Such was absolutely not the case during the term of Judge Kenesaw Mountain Landis, the first Commissioner of Baseball and the second inductee into the Pioneer/Executive wing of the Hall of Miller and Eric. Landis had a clear mandate in the wake of the Black Sox scandal when eight members of the Chicago White Sox conspired to throw the 1919 World Series. He needed to make absolutely certain for the public, the players, and the owners that the game was clean. As a result, or maybe because it’s the only way he knew, Landis ruled with an iron fist. Let’s look at a couple of quotations.
“Regardless of the verdict of juries, no player who throws a ballgame, no player that undertakes or promises to throw a ballgame, no player that sits in conference with a bunch of crooked players and gamblers where the ways and means of throwing a game are discussed and does not promptly tell his club about it, will ever play professional baseball.”
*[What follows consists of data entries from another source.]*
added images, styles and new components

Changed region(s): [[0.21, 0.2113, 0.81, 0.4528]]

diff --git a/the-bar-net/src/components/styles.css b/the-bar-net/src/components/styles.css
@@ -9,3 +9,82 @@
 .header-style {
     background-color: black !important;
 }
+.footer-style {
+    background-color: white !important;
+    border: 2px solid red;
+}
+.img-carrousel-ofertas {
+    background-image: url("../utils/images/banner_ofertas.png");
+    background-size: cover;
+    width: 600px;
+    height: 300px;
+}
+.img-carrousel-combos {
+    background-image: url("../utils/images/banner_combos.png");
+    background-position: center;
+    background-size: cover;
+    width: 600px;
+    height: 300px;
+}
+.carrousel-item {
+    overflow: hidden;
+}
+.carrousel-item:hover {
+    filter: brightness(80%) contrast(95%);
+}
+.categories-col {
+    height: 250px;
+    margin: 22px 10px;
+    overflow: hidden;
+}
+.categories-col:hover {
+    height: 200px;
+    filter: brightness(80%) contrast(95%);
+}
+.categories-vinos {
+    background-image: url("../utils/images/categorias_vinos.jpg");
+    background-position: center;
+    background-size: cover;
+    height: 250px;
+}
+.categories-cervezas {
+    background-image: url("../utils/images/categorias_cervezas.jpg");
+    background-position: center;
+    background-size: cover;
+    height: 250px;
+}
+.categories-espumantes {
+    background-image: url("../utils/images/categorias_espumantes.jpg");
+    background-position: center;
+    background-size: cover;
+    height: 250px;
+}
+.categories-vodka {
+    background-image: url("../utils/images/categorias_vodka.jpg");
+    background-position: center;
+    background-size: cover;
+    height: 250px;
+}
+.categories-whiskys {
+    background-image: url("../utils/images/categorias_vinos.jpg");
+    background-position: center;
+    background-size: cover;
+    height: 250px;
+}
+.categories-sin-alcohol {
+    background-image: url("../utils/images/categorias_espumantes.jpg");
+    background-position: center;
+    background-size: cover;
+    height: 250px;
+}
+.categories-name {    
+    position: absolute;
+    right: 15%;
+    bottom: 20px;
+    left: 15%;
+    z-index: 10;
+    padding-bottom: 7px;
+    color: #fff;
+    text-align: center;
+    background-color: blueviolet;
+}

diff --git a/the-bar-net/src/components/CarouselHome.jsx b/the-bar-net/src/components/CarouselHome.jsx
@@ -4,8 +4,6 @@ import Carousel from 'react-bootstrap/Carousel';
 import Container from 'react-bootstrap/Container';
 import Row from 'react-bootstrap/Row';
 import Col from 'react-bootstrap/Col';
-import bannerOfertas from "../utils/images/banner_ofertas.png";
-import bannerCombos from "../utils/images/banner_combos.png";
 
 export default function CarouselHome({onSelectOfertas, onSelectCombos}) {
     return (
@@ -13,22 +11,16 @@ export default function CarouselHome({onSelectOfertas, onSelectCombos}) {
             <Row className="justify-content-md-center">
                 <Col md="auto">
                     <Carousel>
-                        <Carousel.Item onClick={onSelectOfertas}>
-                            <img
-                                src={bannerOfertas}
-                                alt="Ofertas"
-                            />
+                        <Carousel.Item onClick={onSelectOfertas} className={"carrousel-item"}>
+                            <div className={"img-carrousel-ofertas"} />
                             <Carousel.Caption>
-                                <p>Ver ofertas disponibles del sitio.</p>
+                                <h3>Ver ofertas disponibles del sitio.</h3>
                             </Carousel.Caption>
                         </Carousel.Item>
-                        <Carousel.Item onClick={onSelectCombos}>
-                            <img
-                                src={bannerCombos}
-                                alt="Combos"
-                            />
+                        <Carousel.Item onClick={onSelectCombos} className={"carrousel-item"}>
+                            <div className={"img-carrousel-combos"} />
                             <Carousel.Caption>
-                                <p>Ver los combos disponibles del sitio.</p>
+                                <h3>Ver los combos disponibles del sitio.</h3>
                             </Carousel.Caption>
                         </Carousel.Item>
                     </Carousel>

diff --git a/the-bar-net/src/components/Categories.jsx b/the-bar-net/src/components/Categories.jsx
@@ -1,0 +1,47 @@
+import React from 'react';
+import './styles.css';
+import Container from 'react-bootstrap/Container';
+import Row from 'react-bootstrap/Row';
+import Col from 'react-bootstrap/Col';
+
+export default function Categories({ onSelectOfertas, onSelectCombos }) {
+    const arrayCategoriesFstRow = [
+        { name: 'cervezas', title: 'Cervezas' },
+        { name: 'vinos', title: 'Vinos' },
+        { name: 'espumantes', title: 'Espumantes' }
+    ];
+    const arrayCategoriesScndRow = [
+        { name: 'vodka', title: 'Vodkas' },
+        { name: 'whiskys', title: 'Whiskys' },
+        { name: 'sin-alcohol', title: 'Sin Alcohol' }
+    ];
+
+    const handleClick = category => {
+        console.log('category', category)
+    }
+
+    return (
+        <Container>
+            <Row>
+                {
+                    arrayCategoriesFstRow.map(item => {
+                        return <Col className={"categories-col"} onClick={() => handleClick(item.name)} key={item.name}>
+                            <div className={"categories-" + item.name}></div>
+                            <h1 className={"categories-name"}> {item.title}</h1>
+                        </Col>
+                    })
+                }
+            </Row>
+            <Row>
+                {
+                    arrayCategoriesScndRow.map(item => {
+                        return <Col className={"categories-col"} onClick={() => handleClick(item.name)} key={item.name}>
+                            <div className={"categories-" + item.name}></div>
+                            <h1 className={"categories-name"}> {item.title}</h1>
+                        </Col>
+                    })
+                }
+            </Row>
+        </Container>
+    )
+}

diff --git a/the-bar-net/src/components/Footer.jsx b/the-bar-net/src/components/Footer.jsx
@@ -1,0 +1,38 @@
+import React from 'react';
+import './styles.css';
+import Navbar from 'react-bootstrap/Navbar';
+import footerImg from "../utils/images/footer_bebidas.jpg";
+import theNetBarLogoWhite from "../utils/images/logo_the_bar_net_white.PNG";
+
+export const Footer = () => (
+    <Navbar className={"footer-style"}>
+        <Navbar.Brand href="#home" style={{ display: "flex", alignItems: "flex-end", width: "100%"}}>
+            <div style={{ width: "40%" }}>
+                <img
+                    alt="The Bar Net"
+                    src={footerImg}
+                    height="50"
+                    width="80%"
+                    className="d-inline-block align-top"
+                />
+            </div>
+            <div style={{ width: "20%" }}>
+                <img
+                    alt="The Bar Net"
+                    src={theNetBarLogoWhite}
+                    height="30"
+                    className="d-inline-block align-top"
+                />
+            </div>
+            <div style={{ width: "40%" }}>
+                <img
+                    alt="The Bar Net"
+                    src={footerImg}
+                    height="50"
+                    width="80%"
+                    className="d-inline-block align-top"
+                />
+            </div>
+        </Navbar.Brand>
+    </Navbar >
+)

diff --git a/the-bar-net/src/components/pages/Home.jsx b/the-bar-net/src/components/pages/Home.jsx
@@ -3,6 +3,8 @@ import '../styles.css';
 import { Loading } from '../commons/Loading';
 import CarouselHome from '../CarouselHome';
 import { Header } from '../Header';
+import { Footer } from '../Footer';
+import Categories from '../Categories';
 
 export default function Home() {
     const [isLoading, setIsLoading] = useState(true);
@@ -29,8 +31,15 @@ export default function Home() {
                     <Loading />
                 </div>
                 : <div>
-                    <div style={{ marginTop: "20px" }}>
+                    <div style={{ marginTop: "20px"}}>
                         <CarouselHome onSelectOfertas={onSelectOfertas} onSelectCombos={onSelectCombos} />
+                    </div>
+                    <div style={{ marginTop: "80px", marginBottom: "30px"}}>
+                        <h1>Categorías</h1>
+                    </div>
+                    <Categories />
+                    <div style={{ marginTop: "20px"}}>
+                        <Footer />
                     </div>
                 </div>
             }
Equivocate ever? I guess not. The Black Sox were acquitted by a jury. But Landis was judge, jury, and metaphorical executioner on this one. They’re all still on the permanently ineligible list.
“Negroes are not barred from organized baseball by the commissioner and never have been during the twenty-one years I have served.”
I want to debate neither intellectual honesty nor accuracy here. I merely want to point out that the man took responsibility himself when it was his and absolutely refused to touch it when it wasn’t, at least when it wasn’t in his mind.
A leader such as Landis wouldn’t succeed today, not in Major League Baseball, not in my Governance position, and not in most places in this country. But Judge Kenesaw Mountain Landis was just about the perfect person to be the first Commissioner of baseball and save the game from the ruin of gambling.
And we think he’s the absolute perfect person to be the second inductee into the Pioneer/Executive wing of the HoME. Next week we’ll add a third.